A fishing spider sits on a dock near Lakewood

LAKEWOOD - The largest spider in Wisconsin, the fishing spider, is making more and more appearances across the state.

"This is the big spider we've had hanging out all summer," said Ben Vande Velden, De Pere.

At nearly three inches across, Vande Velden says it's one of the biggest spiders he's ever seen.

"If we come down here, and we're not too noisy, he's always kind of sitting on the dock, like he's trying to catch some sun," said Vande Velden.

Vande Velden says he took a picture about a week and a half ago at his parent's cabin near Lakewood. Since then,

"Yeah, just recently, she had a bunch of babies," he said.

The Department of Natural Resources says dark fishing spiders are appearing across the state.

"In most years, I'll get two or three reports, or I will find one or two myself. This year, I've gotten a few more additional reports than normal. I don't know why that is, perhaps the spider population is up, and perhaps people are just noticing them more," said Linda Williams, DNR Forest Health Specialist.

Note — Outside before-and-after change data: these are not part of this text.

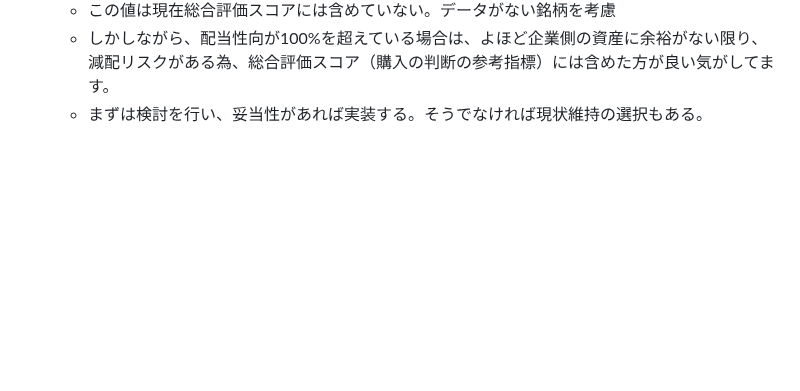
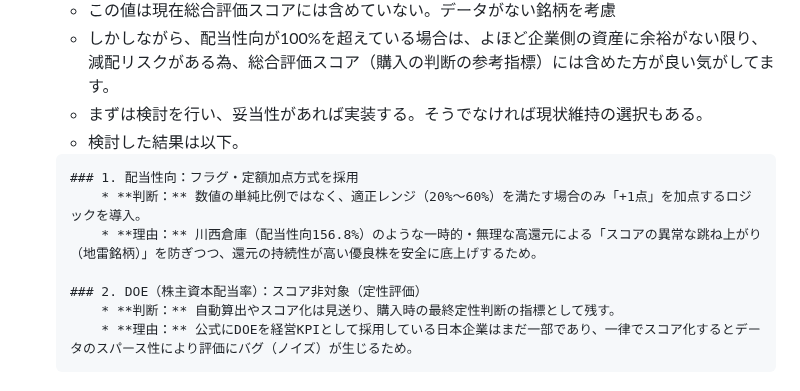
Before and after one commit to ymkge/jp-stock-portfolio-app, a Markdown page: README.md, the part around the change. Drawn GitHub-style; blank space fills up the shorter version.

Commit message:
docs: update next step #225 設計方針

````diff
--- a/README.md
+++ b/README.md
@@ -159,3 +159,14 @@
     - この値は現在総合評価スコアには含めていない。データがない銘柄を考慮
     - しかしながら、配当性向が100%を超えている場合は、よほど企業側の資産に余裕がない限り、減配リスクがある為、総合評価スコア（購入の判断の参考指標）には含めた方が良い気がしてます。
     - まずは検討を行い、妥当性があれば実装する。そうでなければ現状維持の選択もある。
+    - 検討した結果は以下。
+
+    ```
+    ### 1. 配当性向：フラグ・定額加点方式を採用
+        * **判断：** 数値の単純比例ではなく、適正レンジ（20%〜60%）を満たす場合のみ「+1点」を加点するロジックを導入。
+        * **理由：** 川西倉庫（配当性向156.8%）のような一時的・無理な高還元による「スコアの異常な跳ね上がり（地雷銘柄）」を防ぎつつ、還元の持続性が高い優良株を安全に底上げするため。
+
+    ### 2. DOE（株主資本配当率）：スコア非対象（定性評価）
+        * **判断：** 自動算出やスコア化は見送り、購入時の最終定性判断の指標として残す。
+        * **理由：** 公式にDOEを経営KPIとして採用している日本企業はまだ一部であり、一律でスコア化するとデータのスパース性により評価にバグ（ノイズ）が生じるため。
+    ```
````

Williams says the fishing spiders are not poisonous, and are very skiddish around people. The DNR says a fishing spider doesn't spin a web to catch its prey. It uses more of an ambush technique to capture insects, and more.

"They can also walk on water, and they can grab very small fish, very small, not big ones. They can grab tadpoles, and eat them as well," said Williams.

During our visit Monday, the adult fishing spider stayed away. Several inch-long spiderlings scurried around the dock.

And while many people will still fear spiders, Williams says the arachnids play an important role in the area ecology.

Vande Velden agrees.

"We have our friends come down here occasionally, and they're scared to death of them. But once you get used to them living down here, they're kind of like your dockside friends, If you're brave enough anyway," said Vande Velden.

The spiders will start to hibernate in a couple of months. The Vande Velden's say they expect they the spiders to be back in May.